December 30 2013
With the PGA TOUR set to resume its 2013-14 season the first week of January, PGATOUR.COM is previewing the top 30 players to watch heading into the new year. We'll count down one a day in December until we unveil our No. 1 player to watch on Dec. 30, the Monday of the Hyundai Tournament of Champions.
Check out this preview of No. 1 Tiger Woods and join the discussion below on how you think he'll perform in 2014. Click here for more on the top 30 players to watch in 2014.
NO. 1 PLAYER TO WATCH: TIGER WOODS
2014 OUTLOOK: Will he win a major? Will he break Sam Snead's record and become the career leader in wins on the PGA TOUR? Those are two big questions as Tiger Woods prepares for the 2014 season. He's making steady progress in one pursuit but seems to have stalled in the other run at history so the next 10 months should be interesting. Woods will start the year within three wins of Snead's all-time mark of 82 after winning five times on TOUR in 2013. But he has been stubbornly stuck at 14 in his pursuit of Jack Nicklaus' all-time record of major championship wins since 2008. Woods has nine top-10 finishes in the 18 majors he has played since beating Rocco Mediate in that 18-hole playoff at Torrey Pines to win his third U.S. Open. Two of those top-10s came last year -- most notably the tie for fourth at the Masters where Woods saw his third shot at the 15th hole on Friday hit the flagstick and bounce back into the water, then incurred a two-stroke penalty the following morning for taking an incorrect drop. The tie for fourth matched Woods' best at Augusta National since 2008 when he finished second. He also has a solid history at the other three major venues this year. He won the 2000 PGA at Valhalla, this year's host, and the 2006 Open Championship at Royal Liverpool. Woods also tied for third in 1999 and was solo second in 2005, the other two times Pinehurst No. 2 hosted the U.S. Open. -- Helen Ross

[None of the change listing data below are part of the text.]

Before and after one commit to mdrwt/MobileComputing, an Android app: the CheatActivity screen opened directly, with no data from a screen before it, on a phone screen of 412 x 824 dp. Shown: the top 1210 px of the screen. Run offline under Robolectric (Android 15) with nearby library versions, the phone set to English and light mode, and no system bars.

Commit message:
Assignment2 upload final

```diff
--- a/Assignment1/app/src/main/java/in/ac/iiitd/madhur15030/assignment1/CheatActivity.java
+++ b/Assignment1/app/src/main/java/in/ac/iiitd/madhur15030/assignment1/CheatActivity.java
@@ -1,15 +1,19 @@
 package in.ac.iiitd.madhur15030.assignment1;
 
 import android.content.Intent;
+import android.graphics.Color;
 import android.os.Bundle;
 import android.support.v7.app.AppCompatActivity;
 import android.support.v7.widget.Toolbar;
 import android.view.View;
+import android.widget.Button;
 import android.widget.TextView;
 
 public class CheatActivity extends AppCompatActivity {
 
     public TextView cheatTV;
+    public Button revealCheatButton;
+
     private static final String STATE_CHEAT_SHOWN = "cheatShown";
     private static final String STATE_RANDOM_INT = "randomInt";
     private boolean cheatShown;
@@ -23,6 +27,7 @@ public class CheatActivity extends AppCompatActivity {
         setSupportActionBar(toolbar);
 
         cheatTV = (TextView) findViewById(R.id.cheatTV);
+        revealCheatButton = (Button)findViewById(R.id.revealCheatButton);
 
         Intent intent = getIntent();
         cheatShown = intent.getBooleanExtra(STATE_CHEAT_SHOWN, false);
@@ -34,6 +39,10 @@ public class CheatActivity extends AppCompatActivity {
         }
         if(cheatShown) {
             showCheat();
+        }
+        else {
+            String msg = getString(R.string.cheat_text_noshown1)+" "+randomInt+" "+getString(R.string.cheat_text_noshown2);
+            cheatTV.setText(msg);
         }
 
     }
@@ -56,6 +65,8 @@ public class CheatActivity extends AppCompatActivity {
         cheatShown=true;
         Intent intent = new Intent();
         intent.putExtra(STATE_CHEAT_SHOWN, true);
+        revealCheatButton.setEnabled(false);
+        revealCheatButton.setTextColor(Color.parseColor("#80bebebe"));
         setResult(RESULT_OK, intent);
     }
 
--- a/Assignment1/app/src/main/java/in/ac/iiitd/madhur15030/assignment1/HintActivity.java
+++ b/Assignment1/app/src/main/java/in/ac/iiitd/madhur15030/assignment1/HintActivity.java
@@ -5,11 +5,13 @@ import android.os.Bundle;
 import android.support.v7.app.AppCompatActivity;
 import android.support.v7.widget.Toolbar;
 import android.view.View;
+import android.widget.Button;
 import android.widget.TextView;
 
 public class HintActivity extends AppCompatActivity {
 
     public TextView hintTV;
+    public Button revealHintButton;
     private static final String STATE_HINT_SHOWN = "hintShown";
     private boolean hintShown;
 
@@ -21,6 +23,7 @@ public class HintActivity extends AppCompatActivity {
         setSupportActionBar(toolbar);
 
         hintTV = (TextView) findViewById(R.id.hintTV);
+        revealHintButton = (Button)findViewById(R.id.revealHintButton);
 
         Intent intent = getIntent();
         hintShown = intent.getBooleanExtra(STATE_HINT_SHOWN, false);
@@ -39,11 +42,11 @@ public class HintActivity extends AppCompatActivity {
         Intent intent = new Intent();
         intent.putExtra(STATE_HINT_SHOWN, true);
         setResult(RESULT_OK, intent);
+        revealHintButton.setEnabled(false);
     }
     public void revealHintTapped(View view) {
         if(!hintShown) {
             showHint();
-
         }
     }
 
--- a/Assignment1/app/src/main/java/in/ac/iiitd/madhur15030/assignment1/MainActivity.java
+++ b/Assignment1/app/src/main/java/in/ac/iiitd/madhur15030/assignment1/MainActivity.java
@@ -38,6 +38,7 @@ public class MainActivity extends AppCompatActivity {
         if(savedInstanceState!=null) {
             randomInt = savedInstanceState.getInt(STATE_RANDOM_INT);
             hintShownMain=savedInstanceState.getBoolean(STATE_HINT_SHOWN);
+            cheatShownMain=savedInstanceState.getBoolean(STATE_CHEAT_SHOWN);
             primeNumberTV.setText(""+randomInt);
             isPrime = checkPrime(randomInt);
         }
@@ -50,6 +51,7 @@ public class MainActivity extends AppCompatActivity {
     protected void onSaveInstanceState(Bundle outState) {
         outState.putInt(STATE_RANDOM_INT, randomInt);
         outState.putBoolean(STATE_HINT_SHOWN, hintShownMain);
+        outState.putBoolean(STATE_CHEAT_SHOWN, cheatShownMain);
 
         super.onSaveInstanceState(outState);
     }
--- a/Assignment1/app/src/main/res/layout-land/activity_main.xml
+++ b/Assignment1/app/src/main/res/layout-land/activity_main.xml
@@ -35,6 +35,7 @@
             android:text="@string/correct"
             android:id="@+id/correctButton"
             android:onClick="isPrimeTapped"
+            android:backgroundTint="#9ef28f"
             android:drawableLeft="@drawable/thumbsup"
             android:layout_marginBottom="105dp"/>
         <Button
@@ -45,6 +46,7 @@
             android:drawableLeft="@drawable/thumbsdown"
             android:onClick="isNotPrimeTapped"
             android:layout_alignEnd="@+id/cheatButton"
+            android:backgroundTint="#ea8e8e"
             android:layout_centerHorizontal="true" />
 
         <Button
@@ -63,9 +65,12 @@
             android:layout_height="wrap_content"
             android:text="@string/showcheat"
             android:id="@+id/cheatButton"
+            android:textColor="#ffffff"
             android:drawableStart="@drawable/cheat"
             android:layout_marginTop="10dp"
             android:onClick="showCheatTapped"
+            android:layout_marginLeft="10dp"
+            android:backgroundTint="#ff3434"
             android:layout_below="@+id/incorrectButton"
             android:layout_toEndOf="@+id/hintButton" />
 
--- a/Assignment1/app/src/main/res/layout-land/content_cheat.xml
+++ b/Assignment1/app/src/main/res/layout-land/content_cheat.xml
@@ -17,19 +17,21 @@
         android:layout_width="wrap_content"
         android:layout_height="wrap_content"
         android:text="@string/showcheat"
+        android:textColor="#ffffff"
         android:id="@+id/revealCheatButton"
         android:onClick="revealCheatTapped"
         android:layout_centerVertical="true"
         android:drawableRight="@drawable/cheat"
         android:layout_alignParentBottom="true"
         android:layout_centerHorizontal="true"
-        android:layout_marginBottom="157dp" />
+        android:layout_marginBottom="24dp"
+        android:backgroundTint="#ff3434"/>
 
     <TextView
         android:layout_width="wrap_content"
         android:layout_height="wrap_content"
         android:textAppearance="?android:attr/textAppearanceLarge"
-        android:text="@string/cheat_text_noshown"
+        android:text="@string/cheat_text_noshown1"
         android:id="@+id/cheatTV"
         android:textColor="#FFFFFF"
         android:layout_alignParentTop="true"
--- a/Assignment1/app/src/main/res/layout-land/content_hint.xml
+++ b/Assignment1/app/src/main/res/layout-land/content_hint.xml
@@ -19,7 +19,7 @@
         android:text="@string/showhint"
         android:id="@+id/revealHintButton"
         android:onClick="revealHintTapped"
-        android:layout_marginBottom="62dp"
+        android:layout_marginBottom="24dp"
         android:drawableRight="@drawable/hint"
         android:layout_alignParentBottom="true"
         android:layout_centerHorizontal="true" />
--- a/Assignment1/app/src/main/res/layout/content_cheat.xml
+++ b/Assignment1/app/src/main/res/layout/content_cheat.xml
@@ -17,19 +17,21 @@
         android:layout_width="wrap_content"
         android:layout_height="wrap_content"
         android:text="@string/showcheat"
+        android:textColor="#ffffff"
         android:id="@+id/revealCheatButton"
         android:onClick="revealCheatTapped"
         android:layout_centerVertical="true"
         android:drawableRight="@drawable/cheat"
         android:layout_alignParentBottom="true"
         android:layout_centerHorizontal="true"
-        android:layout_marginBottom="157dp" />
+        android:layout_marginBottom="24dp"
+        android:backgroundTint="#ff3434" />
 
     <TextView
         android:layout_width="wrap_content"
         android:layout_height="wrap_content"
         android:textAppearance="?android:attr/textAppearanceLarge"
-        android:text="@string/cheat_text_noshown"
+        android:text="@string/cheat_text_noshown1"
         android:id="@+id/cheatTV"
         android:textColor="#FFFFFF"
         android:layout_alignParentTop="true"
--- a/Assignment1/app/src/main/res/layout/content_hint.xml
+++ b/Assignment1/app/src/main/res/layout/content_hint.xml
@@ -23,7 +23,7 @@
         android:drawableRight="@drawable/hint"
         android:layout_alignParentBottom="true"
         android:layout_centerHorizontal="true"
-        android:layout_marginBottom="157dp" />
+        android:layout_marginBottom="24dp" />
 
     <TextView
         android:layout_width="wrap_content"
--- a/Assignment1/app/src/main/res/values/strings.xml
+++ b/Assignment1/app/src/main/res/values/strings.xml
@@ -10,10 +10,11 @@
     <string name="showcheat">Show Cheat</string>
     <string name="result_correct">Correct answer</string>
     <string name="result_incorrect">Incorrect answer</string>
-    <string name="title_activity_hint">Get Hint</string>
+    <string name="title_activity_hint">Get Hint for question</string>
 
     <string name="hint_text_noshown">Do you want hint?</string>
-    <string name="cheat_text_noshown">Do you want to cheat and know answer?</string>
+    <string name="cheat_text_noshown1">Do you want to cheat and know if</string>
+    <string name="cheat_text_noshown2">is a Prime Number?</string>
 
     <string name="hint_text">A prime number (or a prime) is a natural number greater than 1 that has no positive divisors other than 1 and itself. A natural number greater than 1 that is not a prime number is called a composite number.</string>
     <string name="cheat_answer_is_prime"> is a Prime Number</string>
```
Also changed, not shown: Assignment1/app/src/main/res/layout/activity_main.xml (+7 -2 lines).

THUS FAR THIS SEASON: Woods did not play during the fall portion of the PGA TOUR's 2013-14 wrap-around season. He did, however, tie for third at the Turkish Airlines Open on the European Tour and finished second in the Northwestern Mutual World Challenge that he hosted earlier this month.
Let's face it, despite the absence of a victory in a major since 2008, this is the only place he belongs. Even when he's been hampered by injury in recent years, he's usually the go-to in every start or first guy off the board in any long-term format. -- Rob Bolton
|ON THE MARK
The world No. 1 appears to have completed his recent golf swing adjustments and now he seems able to swing more freely under pressure. His misses have tightened and his trajectory control is magnificent -- and as a result he is much sharper off the tee. So Tiger plays more approach shots out of the fairway and this makes him even more of a dangerous proposition. If there is anything to worry about, it's his physical well-being given the tremendous load and torque his powerful action puts on his body. -- Mark Immelman
Every course in the world is a good match for the world’s best player, but he does have his favorites: Torrey Pines, Doral, Bay Hill, Augusta National and Firestone. The one question I have in Tiger’s game is his reluctance to work the ball from right to left with his driver but that matters little since he is comfortable hitting a draw with his 3-wood and is plenty long with that club. I think Tiger’s preference relates to a comfort level on courses he is very familiar with regarding lines off the tee and greens. Woods will win more Masters, but since the addition of rough at Augusta National, I’m not sure that’s still the best fit for his game. -- Fred Albers
|INSIDE THE NUMBERS
Woods made drastic steps in putting and wedge play in 2013. On putts from 10 feet, he improved from 44 percent to 51.85 percent from 2012 to 2013. He also improved from 70.26 to 72.78 percent on putts from 4 to 8 feet. He also took a step forward in wedge play, improving in average proximity by a full foot on approaches from 50 to 125 yards and 125 to 150 yards. -- Bill Cooney